a measure of optimism in the model fit, where optimism is the proportion of
variability ascribed to overfitting. Finally, a corrected index was calculated
by subtracting the average of the optimism estimates from the original Nagelkerke
Index. The estimates of slope shrinkage, which were used to identify overparameterized
models, were obtained for the multivariable models using the same bootstrapping
validation process. Thus we were reassured that, although based on few events,
overfitting did not substantially bias our final model.
Baseline, angiographic, and procedural characteristics are shown in Table 1. All stents were deployed successfully.
There were no significant differences between the 2 stent groups regarding
procedural complications and in-hospital outcome. The rates for Q-wave and
non–Q-wave MI were 0.3% and 9%, respectively. There were 4 in-hospital
deaths, of which 2 were determined to be caused by stent thrombosis.
At 9-month follow-up (available in all patients), 29 patients (1.3%)

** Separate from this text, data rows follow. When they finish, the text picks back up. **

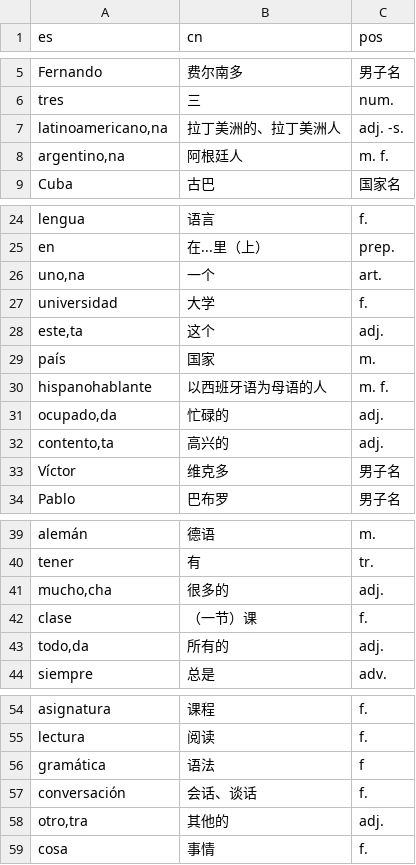
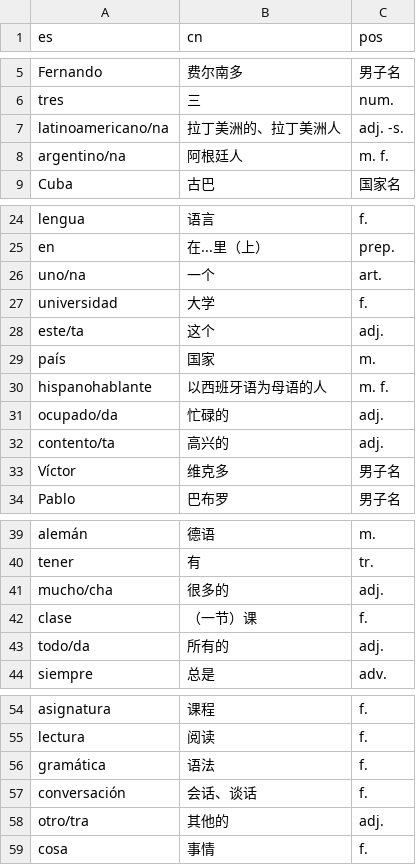
Before and after one commit to panke967/-Eva-practice, a CSV file: 1u2.csv, drawn as a sheet; only a part is shown, gaps mark what is left out; the diff covers the shown part only.

```diff
--- a/1u2.csv
+++ b/1u2.csv
@@ -6,4 +6,4 @@ Fernando,费尔南多,男子名
 tres,三,num.
-"latinoamericano,na",拉丁美洲的、拉丁美洲人,adj. -s.
-"argentino,na",阿根廷人,m. f.
+latinoamericano/na,拉丁美洲的、拉丁美洲人,adj. -s.
+argentino/na,阿根廷人,m. f.
 Cuba,古巴,国家名
@@ -25,9 +25,9 @@ lengua,语言,f.
 en,在...里（上）,prep.
-"uno,na",一个,art.
+uno/na,一个,art.
 universidad,大学,f.
-"este,ta",这个,adj.
+este/ta,这个,adj.
 país,国家,m.
 hispanohablante,以西班牙语为母语的人,m. f.
-"ocupado,da",忙碌的,adj.
-"contento,ta",高兴的,adj.
+ocupado/da,忙碌的,adj.
+contento/ta,高兴的,adj.
 Víctor,维克多,男子名
@@ -40,5 +40,5 @@ alemán,德语,m.
 tener,有,tr.
-"mucho,cha",很多的,adj.
+mucho/cha,很多的,adj.
 clase,（一节）课,f.
-"todo,da",所有的,adj.
+todo/da,所有的,adj.
 siempre,总是,adv.
@@ -55,5 +55,5 @@ asignatura,课程,f.
 lectura,阅读,f.
-gramática,语法,f
+gramática,语法,f.
 conversación,会话、谈话,f.
-"otro,tra",其他的,adj.
+otro/tra,其他的,adj.
 cosa,事情,f.
```
Also changed, not shown: 1 edited cell elsewhere in this file, 1u1.csv, 1u3.csv, 2 other files.
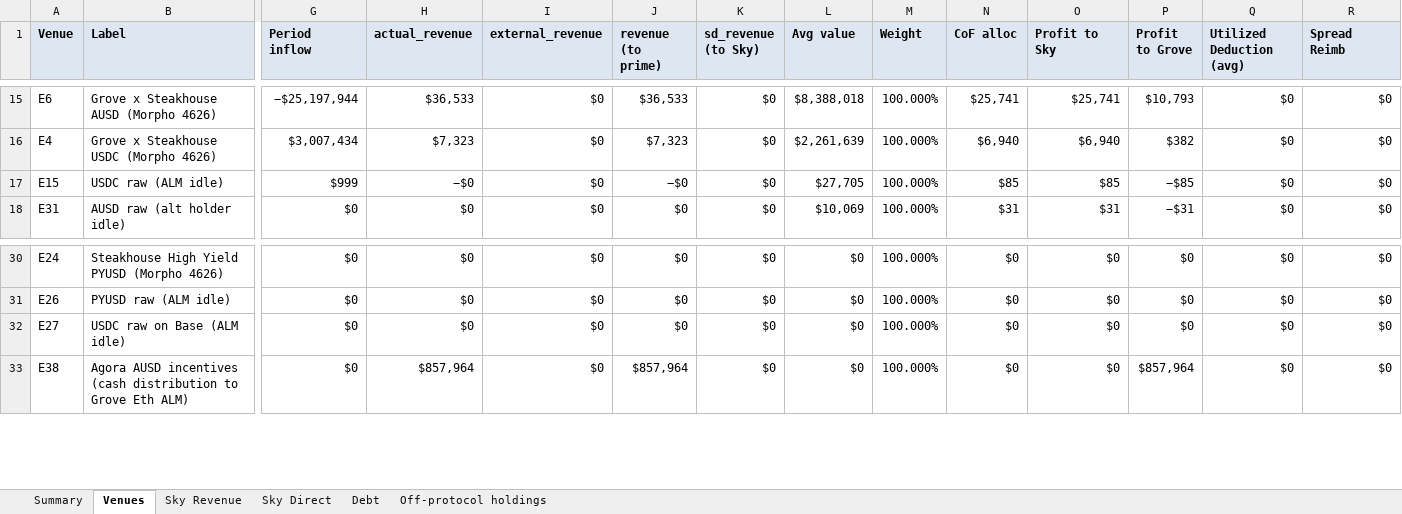
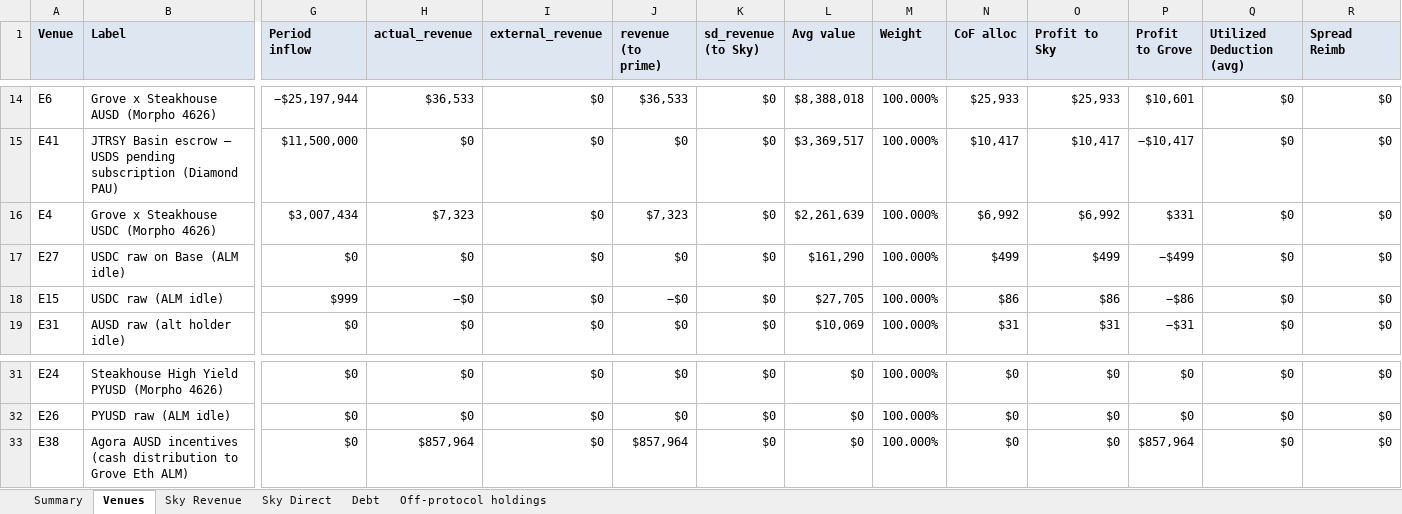
Before and after one commit to soterlabs/settlement-cycle, an Excel workbook: settlements/grove/2026-08/grove_settlement_august_2026.xlsx, sheet Venues, drawn as a sheet; only a part is shown, gaps mark what is left out; values as stored, in another font and other column widths than the file's, no borders; removed rows and columns are numbered as before the commit, all else as after; rows hold the shown columns only; the diff covers the shown part only; the diff names each change by its address in the sheet, - before the commit and + after, or states it on an @@ line.

```diff
--- a/settlements/grove/2026-08/grove_settlement_august_2026.xlsx (sheet Venues)
+++ b/settlements/grove/2026-08/grove_settlement_august_2026.xlsx (sheet Venues)
-N14 (CoF alloc): $25,741
+N14 (CoF alloc): $25,933
-O14 (Profit to Sky): $25,741
+O14 (Profit to Sky): $25,933
-P14 (Profit to Grove): $10,793
+P14 (Profit to Grove): $10,601
+row 15: E41 | JTRSY Basin escrow — USDS pending subscription (Diamond PAU) | $11,500,000 | $0 | $0 | $0 | $0 | $3,369,517 | 100.000% | $10,417 | $10,417 | −$10,417 | $0 | $0
-N16 (CoF alloc): $6,940
+N16 (CoF alloc): $6,992
-O16 (Profit to Sky): $6,940
+O16 (Profit to Sky): $6,992
-P16 (Profit to Grove): $382
+P16 (Profit to Grove): $331
+row 17: E27 | USDC raw on Base (ALM idle) | $0 | $0 | $0 | $0 | $0 | $161,290 | 100.000% | $499 | $499 | −$499 | $0 | $0
-N18 (CoF alloc): $85
+N18 (CoF alloc): $86
-O18 (Profit to Sky): $85
+O18 (Profit to Sky): $86
-P18 (Profit to Grove): −$85
+P18 (Profit to Grove): −$86
-row 32: E27 | USDC raw on Base (ALM idle) | $0 | $0 | $0 | $0 | $0 | $0 | 100.000% | $0 | $0 | $0 | $0 | $0
```
Also changed, not shown: 1 removed row and 30 edited cells elsewhere in this sheet, sheet Summary, 5 other files.
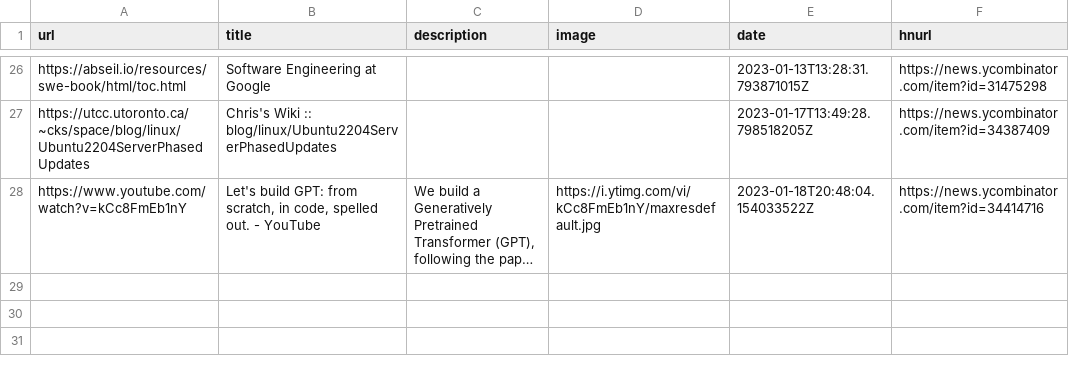
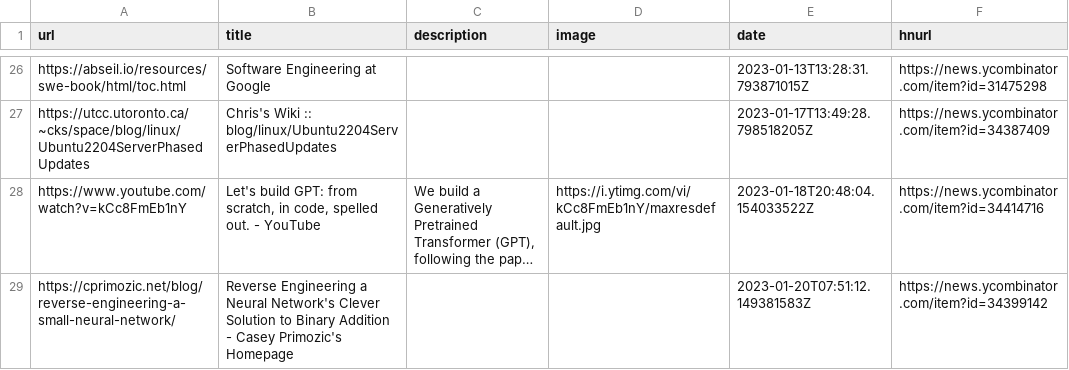
Before and after one commit to manuelmazzuola/readingList, a CSV file: readingList.csv, drawn as a sheet; only a part is shown, gaps mark what is left out; long unchanged cells end in …; the diff names each change by its address in the sheet, - before the commit and + after, or states it on an @@ line.

Commit message:
Automated reading list update on Fri Jan 20 07:51:12 UTC 2023

```diff
--- a/readingList.csv
+++ b/readingList.csv
+row 29: https://cprimozic.net/blog/reverse-engineering-a-small-neural-network/ | Reverse Engineering a Neural Network's Clever Solution to Binary Addition - Casey Primozic's Homepage |  |  | 2023-01-20T07:51:12.149381583Z | https://news.ycombinator.com/item?id=34399142
```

had stent thrombosis (9 [0.8%] in the sirolimus group and 20 [1.7%] in the
paclitaxel group; P = .09). Fourteen patients
had subacute thrombosis (0.6%), 4 in the sirolimus group and 10 in the paclitaxel
group (0.4% vs 0.8%; P = .19) and 15 patients
had late thrombosis (0.7%), 5 in the sirolimus group and 10 in the paclitaxel
group (0.5% vs 0.8%; P = .30).
A total of 71% (10/14) of the subacute cases occurred within 1 week
of the procedure (median, 4 days) and 53% (8/15) of the late thrombosis cases
occurred within 3 months of the procedure (median, 57 days). Seven cases (24%)
presented as death, 20 (69%) as nonfatal MI, and 2 (7%) as unstable angina.
At follow-up the case-fatality rate—including death at presentation—was
45% (13/29). Angiographic documentation of thrombosis was available in 12
of the 22 patients (55%) with stent thrombosis (including both patients that
presented with unstable angina) that did not present with death. In-hospital
data were available for all patients who presented with acute MI and had no
angiographic evidence of stent thrombosis.
At 9-month follow-up, target lesion revascularization was performed
in 141 patients (6.3%) (58 [5.5%] in the sirolimus group vs 83 [7.1%] in the
paclitaxel group; P = .13). Major adverse
cardiac events occurred in 242 patients (10.8%) (109 [10.3%] in the sirolimus
group vs 133 [11.4%] in the paclitaxel group; P = .42).
The incidence of stent thrombosis according to selected patient characteristics
and the univariate predictors of cumulative stent thrombosis are shown in Table 2. Five of 17 patients with premature antiplatelet
therapy discontinuation had stent thrombosis; in 1 of them only clopidogrel
was discontinued. Independent predictors of subacute, late, and cumulative
stent thrombosis are shown in Table 3.
The key predictors of stent thrombosis were premature antiplatelet therapy
discontinuation, renal failure, bifurcation lesions, diabetes, and low ejection
fraction. For subacute thrombosis, stent length was also a predictor: for
each 1-mm increase in length, there was 1.03 times greater risk of thrombosis.
In a large cohort of consecutive patients undergoing drug-eluting stent
implantation, we noted a 9-month cumulative stent thrombosis incidence of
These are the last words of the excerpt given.